If you are counting to 10 or 12 and then stopping when you reach your number then you most likely have not done much to stimulate a positive metabolic response.
This is because during an exercise the body uses a certain amount of muscle fibres to lift the resistance. If you stop before you have activated as many muscle fibres as possible then the body hasn’t received much stress and doesn’t need to change.
What’s needed is 100% effort to a point of completion or muscular failure. This may take 12 reps or 20 reps.
In practice this takes some motivation and is as much a mental effort as it is physical. The point when the muscle starts to get a little sore is when most people stop, but this is the most productive part of the movement! This is when you push or pull to completion to make sure you have used 100% of your strength.
Here comes the science part: Imagine the leg press exercise. Choose a weight that is appropriate and you begin to do as many good repetitions as possible. The resistance stays the same, but each succeeding repetition becomes harder and harder until it is impossible to move. You have reached fatigue.
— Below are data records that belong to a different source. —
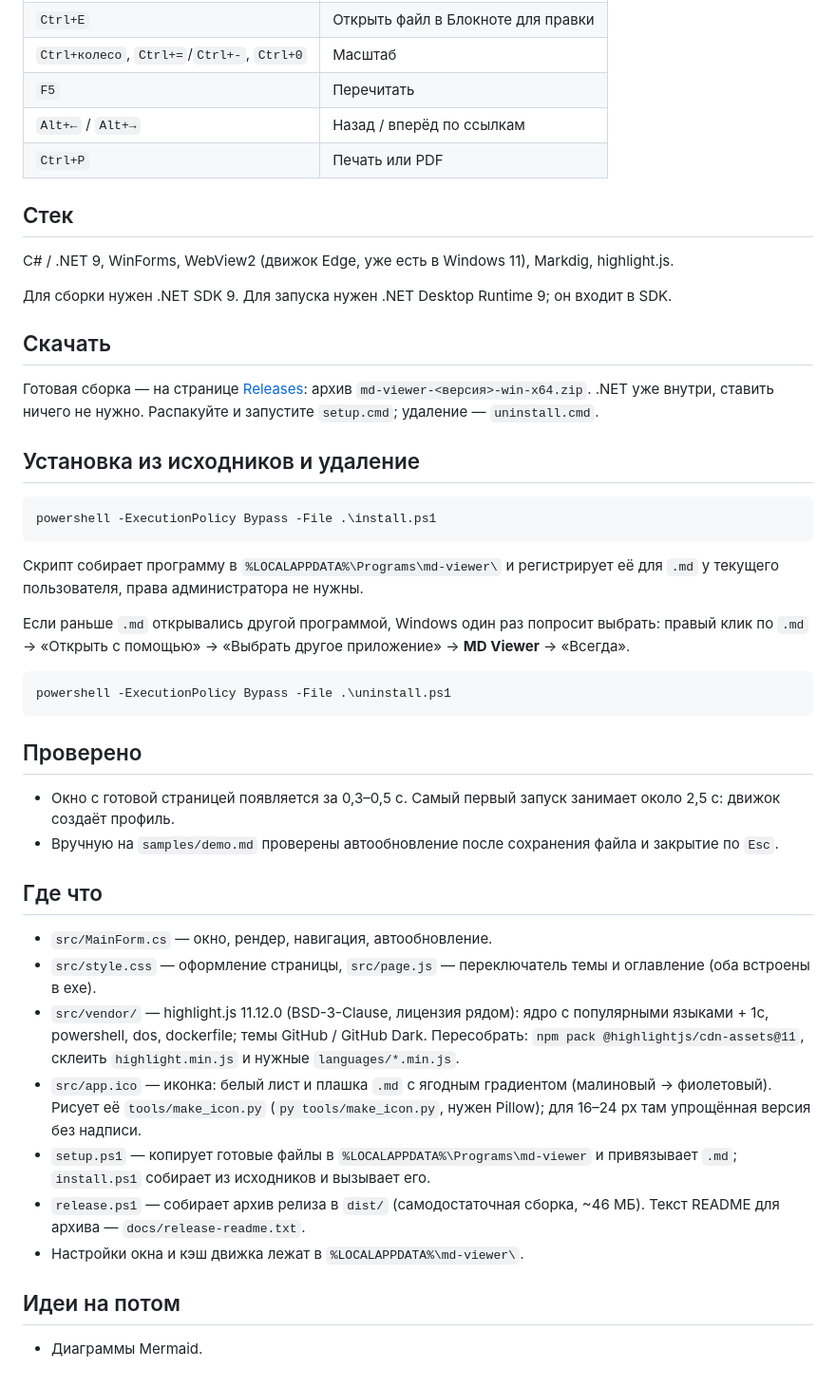
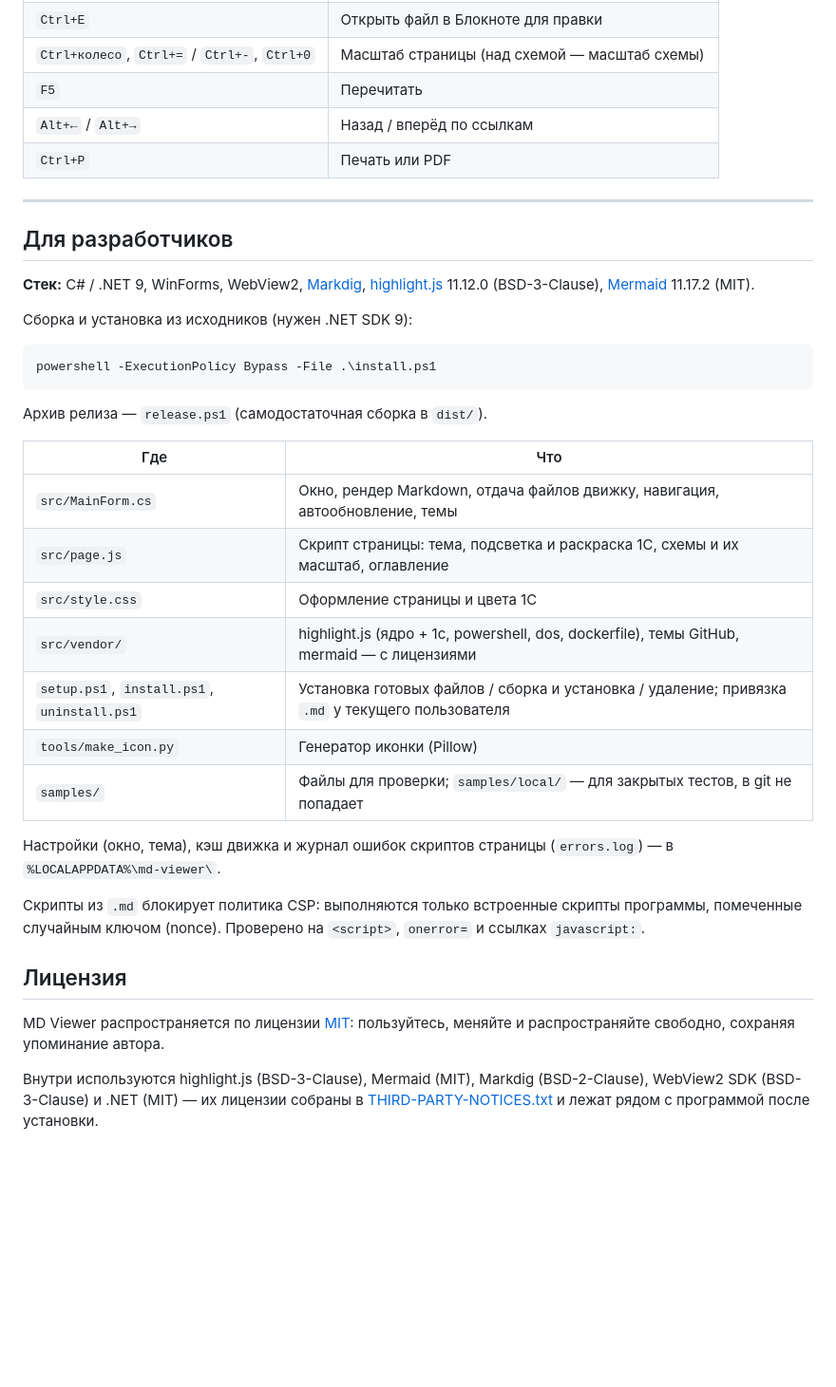
Before and after one commit to KotovDima1C/md-viewer, a Markdown page: README.md, the part around one of its changes. Shown at 95% size. Drawn GitHub-style; blank space fills up the shorter version.

````diff
--- a/README.md
+++ b/README.md
@@ -27,48 +78,39 @@
 | `Ctrl+E` | Открыть файл в Блокноте для правки |
-| `Ctrl+колесо`, `Ctrl+=`/`Ctrl+-`, `Ctrl+0` | Масштаб |
+| `Ctrl+колесо`, `Ctrl+=` / `Ctrl+-`, `Ctrl+0` | Масштаб страницы (над схемой — масштаб схемы) |
 | `F5` | Перечитать |
 | `Alt+←` / `Alt+→` | Назад / вперёд по ссылкам |
 | `Ctrl+P` | Печать или PDF |
 
-## Стек
+---
 
-C# / .NET 9, WinForms, WebView2 (движок Edge, уже есть в Windows 11), Markdig, highlight.js.
+## Для разработчиков
 
-Для сборки нужен .NET SDK 9. Для запуска нужен .NET Desktop Runtime 9; он входит в SDK.
+**Стек:** C# / .NET 9, WinForms, WebView2, [Markdig](https://github.com/xoofx/markdig), [highlight.js](https://highlightjs.org/) 11.12.0 (BSD-3-Clause), [Mermaid](https://mermaid.js.org/) 11.17.2 (MIT).
 
-## Скачать
-
-Готовая сборка — на странице [Releases](https://github.com/KotovDima1C/md-viewer/releases/latest): архив `md-viewer-<версия>-win-x64.zip`. .NET уже внутри, ставить ничего не нужно. Распакуйте и запустите `setup.cmd`; удаление — `uninstall.cmd`.
-
-## Установка из исходников и удаление
+Сборка и установка из исходников (нужен .NET SDK 9):
 
 ```powershell
 powershell -ExecutionPolicy Bypass -File .\install.ps1
 ```
 
-Скрипт собирает программу в `%LOCALAPPDATA%\Programs\md-viewer\` и регистрирует её для `.md` у текущего пользователя, права администратора не нужны.
+Архив релиза — `release.ps1` (самодостаточная сборка в `dist/`).
 
-Если раньше `.md` открывались другой программой, Windows один раз попросит выбрать: правый клик по `.md` → «Открыть с помощью» → «Выбрать другое приложение» → **MD Viewer** → «Всегда».
+| Где | Что |
+|---|---|
+| `src/MainForm.cs` | Окно, рендер Markdown, отдача файлов движку, навигация, автообновление, темы |
+| `src/page.js` | Скрипт страницы: тема, подсветка и раскраска 1С, схемы и их масштаб, оглавление |
+| `src/style.css` | Оформление страницы и цвета 1С |
+| `src/vendor/` | highlight.js (ядро + 1c, powershell, dos, dockerfile), темы GitHub, mermaid — с лицензиями |
+| `setup.ps1`, `install.ps1`, `uninstall.ps1` | Установка готовых файлов / сборка и установка / удаление; привязка `.md` у текущего пользователя |
+| `tools/make_icon.py` | Генератор иконки (Pillow) |
+| `samples/` | Файлы для проверки; `samples/local/` — для закрытых тестов, в git не попадает |
 
-```powershell
-powershell -ExecutionPolicy Bypass -File .\uninstall.ps1
-```
+Настройки (окно, тема), кэш движка и журнал ошибок скриптов страницы (`errors.log`) — в `%LOCALAPPDATA%\md-viewer\`.
 
-## Проверено
+Скрипты из `.md` блокирует политика CSP: выполняются только встроенные скрипты программы, помеченные случайным ключом (nonce). Проверено на `<script>`, `onerror=` и ссылках `javascript:`.
 
-- Окно с готовой страницей появляется за 0,3–0,5 с. Самый первый запуск занимает около 2,5 с: движок создаёт профиль.
-- Вручную на `samples/demo.md` проверены автообновление после сохранения файла и закрытие по `Esc`.
+## Лицензия
 
-## Где что
+MD Viewer распространяется по лицензии [MIT](LICENSE): пользуйтесь, меняйте и распространяйте свободно, сохраняя упоминание автора.
 
-- `src/MainForm.cs` — окно, рендер, навигация, автообновление.
-- `src/style.css` — оформление страницы, `src/page.js` — переключатель темы и оглавление (оба встроены в exe).
-- `src/vendor/` — highlight.js 11.12.0 (BSD-3-Clause, лицензия рядом): ядро с популярными языками + 1c, powershell, dos, dockerfile; темы GitHub / GitHub Dark. Пересобрать: `npm pack @highlightjs/cdn-assets@11`, склеить `highlight.min.js` и нужные `languages/*.min.js`.
-- `src/app.ico` — иконка: белый лист и плашка `.md` с ягодным градиентом (малиновый → фиолетовый). Рисует её `tools/make_icon.py` (`py tools/make_icon.py`, нужен Pillow); для 16–24 px там упрощённая версия без надписи.
-- `setup.ps1` — копирует готовые файлы в `%LOCALAPPDATA%\Programs\md-viewer` и привязывает `.md`; `install.ps1` собирает из исходников и вызывает его.
-- `release.ps1` — собирает архив релиза в `dist/` (самодостаточная сборка, ~46 МБ). Текст README для архива — `docs/release-readme.txt`.
-- Настройки окна и кэш движка лежат в `%LOCALAPPDATA%\md-viewer\`.
-
-## Идеи на потом
-
-- Диаграммы Mermaid.
+Внутри используются highlight.js (BSD-3-Clause), Mermaid (MIT), Markdig (BSD-2-Clause), WebView2 SDK (BSD-3-Clause) и .NET (MIT) — их лицензии собраны в [THIRD-PARTY-NOTICES.txt](THIRD-PARTY-NOTICES.txt) и лежат рядом с программой после установки.
````
Also changed, not shown: other parts of README.md (+66 -15 lines), samples/big-diagram.md (added, +132 -0 lines), samples/mermaid.md (added, +57 -0 lines), samples/showcase-1c.md (added, +48 -0 lines), samples/showcase-diagrams.md (added, +30 -0 lines), docs/screenshots/code-1c-dark.png (added), docs/screenshots/code-1c-light.png (added), docs/screenshots/diagram-dark.png (added), docs/screenshots/toc-light.png (added), 11 other files.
Let’s look at this process. When you are under load the lower body muscles are working to try to continue the exercise, which takes a certain amount of muscle fibers. As it continues, the fibers that started the movement begin to fatigue and so more are now needed. This is called successive motor unit recruitment or the gradation response. Luckily there are more so the body continues to recruit new motor units until it is firing on all cylinders so to speak. This is when the movement begins to stop. Now you feel like stopping, but this is where you should continue to push/pull to make sure it is done. You have now performed an inroad of your available strength. The body perceives this as stress, and regular stress if you train frequently, and a need to change in order to cope with it next time.
Supercompensation is the improvement in lean muscle tissue and strength gain as a result of the regular stress.
When I coach my clients they always tell me they would never push themselves this hard normally. This type of intensity normally takes a couple of workouts to build up to and unless you can really motivate yourself it’s very easy to stop short on an exercise.
Yes this isn’t easy but exercise isn’t meant to be a nice comfortable experience! If it is then it most likely won’t do much to change your body composition.
The benefit of training with 100% intensity on each set and rep is that it needs to be for a short period of time. This is the essence of High Intensity Training. Training harder but briefer and infrequently. Exercise sessions are maximum half an hour. I go into more detail on this in this post.
So the next time you train, try to complete as many reps as you can before you decide to terminate the set.
- A good range to shoot for is 8-12.
- Perform slow, controlled movements and no jerking of the resistance or using momentum to lift the weight. (Yes I’m talking to you arching your back on the barbell curls!)
- Lift a weight that you can control, Leave your ego at the doorstep!
As a wise man named Arthur Jones once said: “You can exercise alot or you can train hard but you cannot do both.”